Lock him up: Making the criminal case against Donald Trump

After a day of drama on Capitol Hill, inquiring non-legal minds want to know whether a case can be made that President Donald Trump obstructed justice with respect to the FBI’s investigation into Russian spies meddling in last year’s election in general, and former Trump National Security Adviser Mike Flynn having ties to Russia, specifically.

The simple answer is “yes!”

Assuming that it is even possible for a sitting president to be charged with a criminal offense (the Constitution is ambiguous as to whether a sitting president can get locked up), what is the likelihood that Trump would be convicted if charged?

The simple answer is “slim now, but getting stronger by the day with each ill-advised Tweet.”

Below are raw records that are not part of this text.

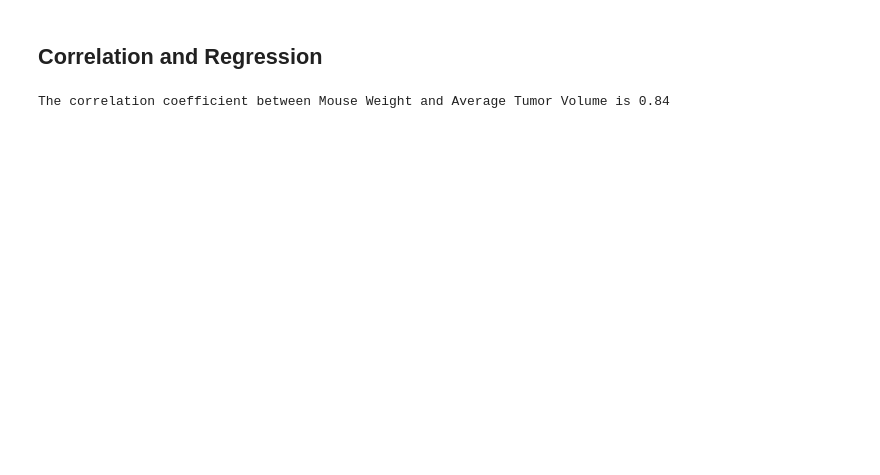
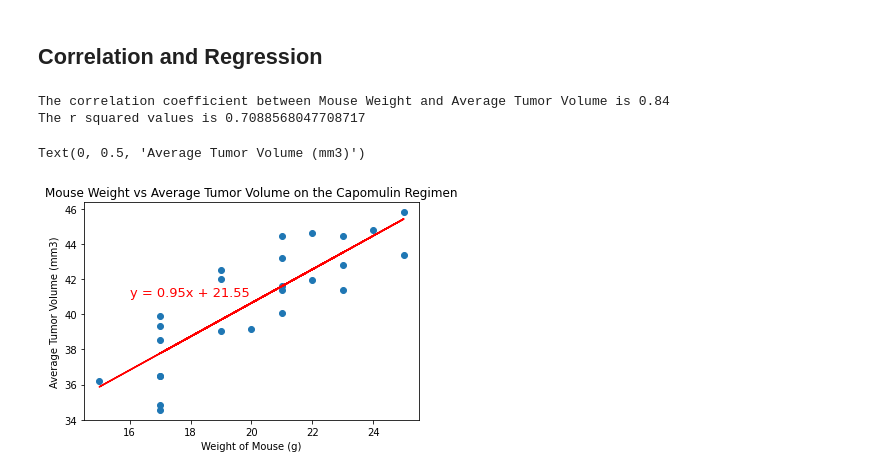
Before and after one commit to cjdance/matplotlib-challenge, a Jupyter notebook: Pymaceuticals/pymaceuticals_starter.ipynb, the cells around one changed output. Saved outputs shown, nothing was run; the diff lists cells and outputs as text; code cells hidden in the pictures; blank space fills up the shorter version.

```diff
--- a/Pymaceuticals/pymaceuticals_starter.ipynb
+++ b/Pymaceuticals/pymaceuticals_starter.ipynb
@@ -337,16 +357,26 @@ Text(0.5, 1.0, 'Mouse Weight vs Tumor Volume on the Capomulin Regimen')
 # %%
 # Calculate the correlation coefficient and linear regression model
 # for mouse weight and average tumor volume for the Capomulin regimen
 x_values = capo_ave['Weight (g)']
 y_values = capo_ave['Tumor Volume (mm3)']
 
 correlation = st.pearsonr(x_values, y_values)
 print(f'The correlation coefficient between Mouse Weight and Average Tumor Volume is {round(correlation[0],2)}')
 
-(slope, intercept, rvalue, pvalue, stderr) = linregress(x_values, y_values)
-
+(slope, intercept, rvalue, pvalue, stderr) = st.linregress(x_values, y_values)
+print(f'The r squared values is {rvalue**2}')
 regression_values = x_values * slope + intercept
 
 line_eq = "y = " + str(round(slope,2)) + "x + " + str(round(intercept,2))
+
+plt.scatter(x_values, y_values)
+plt.plot(x_values, regression_values, "r-")
+plt.annotate(line_eq, (16,41), fontsize=13, color = 'r')
+plt.title("Mouse Weight vs Average Tumor Volume on the Capomulin Regimen")
+plt.xlabel('Weight of Mouse (g)')
+plt.ylabel('Average Tumor Volume (mm3)')
 # %% [output]
 The correlation coefficient between Mouse Weight and Average Tumor Volume is 0.84
+The r squared values is 0.7088568047708717
+Text(0, 0.5, 'Average Tumor Volume (mm3)')
+[figure, added]
```
Also changed, not shown: parts of 7 cells of this notebook.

For all of former FBI Director James Comey’ s evidence via memo and live testimony today, as a former prosecutor and current criminal defense lawyer who handles federal criminal cases routinely, what stands out the most to me are the following comments that Comey says that the president made to him this past winter after asking Attorney General Jeff Sessions and Chief of Staff Reince Priebus to exit the room:

President Trump: “I want to talk about Mike Flynn…He (Flynn) is a good guy and has been through a lot… I hope you can see your way clear to letting this go, to letting Flynn go. He is a good guy. I hope you can let this go.”

At the time President Trump made those discursive remarks to Comey, he knew full well that Flynn was under suspicion of myriad illegal or unethical acts relating to Russia. As such, the issue is with Comey reporting directly to AG Sessions, and Sessions serving at the pleasure of Trump, was Trump’s comments an “aww shucks, I really like Flynn and am worried about my BFF” moment that lacked persuasive (read-criminal) intent? Or was Trump doing the old Washington two-step, with a wink and a nod and the subtle implication that Director Comey should look out for his loyal friend, Flynn, by dropping the investigation? At this juncture, a definitive answer is hard to come by.

If a criminal investigation were capable of leading to an indictment of Trump, the rule of law that guides such analysis emanates from Title 18 USC 1503 which provides in pertinent part: “Whoever corruptly, or by threats or force, or by any threatening letter or communication influences, obstructs, or impedes or endeavors to influence, obstruct, or impede the due and proper administration of the law under which any pending proceeding is being had before any department or agency of the United States, shall be guilty of a crime.”

For lawyers, each word in a statute matters and in this instance, the critical word that a Trump prosecution would hinge upon is “corruptly.” That is the “mens rea” or specific intent that must be delved into, which is whether Trump knew and intended for what he said to Comey to lead to a cessation of the Flynn investigation.

Trump’s detractors will argue “Yes, surely he knew–why else would he send Sessions and Priebus away before making the comment?” Such is a very reasonable conclusion, although I caution that having watched Trump on the campaign trail and in office thus far, I do not get the sense that he is bright enough to deliberately plot; Trump strikes me as one who makes decisions based upon “feelings” and raw emotion, thus his thinking that since Flynn was loyal to him, as a friend, that if he could merely vouch for his friend, perhaps it could help his friend?

Donald Trump Jr tried to weigh in on the last point and defend his father via Twitter today, saying that having known his dad for 39 years, if his dad was issuing an order to an underling, that said underling would know it. While that sounds nice and all lovingly filial and whatnot, most employees are reticent to say “no” when their bosses make requests, be they subtle or overt. When the boss is theoretically the most powerful man in the world, even subtle comments become magnanimous and are subject to closer scrutiny as to what the Commander-in-Chief actually meant. Therein lies the wisdom in Comey’s decision to jot down a contemporaneous memo of the meeting and Trump’s comments, a memo that would certainly serve as evidence in the only quasi-legal proceeding that in actuality could occur at this point–which is impeachment.

Yes, the “I” word is still on the table and yes, one could credibly argue that Trump’s comments about a serious matter like Russia meddling into the 2016 election are far more serious than prior impeached presidents Bill Clinton lying about an extra-marital affair, or Richard Nixon implying that the then vacant FBI Director’s job could be given to a judge that was considering a case against one of his underlings.

But the fact remains that Trump is safe for now because he has a Republican controlled Congress that is not hardly about to begin any impeachment proceedings and even if for some reason they chose to do so, there are not 67 votes in the Senate to have Trump removed–assuming the House voted to impeach by a simple majority.

Still, the one constant is that not now does not mean not ever, and one thing that Trump does to his great detriment is to fire off comments via Twitter that confirm things that his lawyers and his knowledgeable supporters know that he should clam up about. It would not shock me at all to see Trump fire off more defiant comments about what he said to Comey, when he said it and what he meant, all to appear tough as opposed to the unknowing Village Idiot. The problem is that the more he plays tough by saying Comey had to go because he was not “loyal” and would not end the Flynn investigation, the more evidence that he provides that his intent was “corrupt” and ultimately criminal.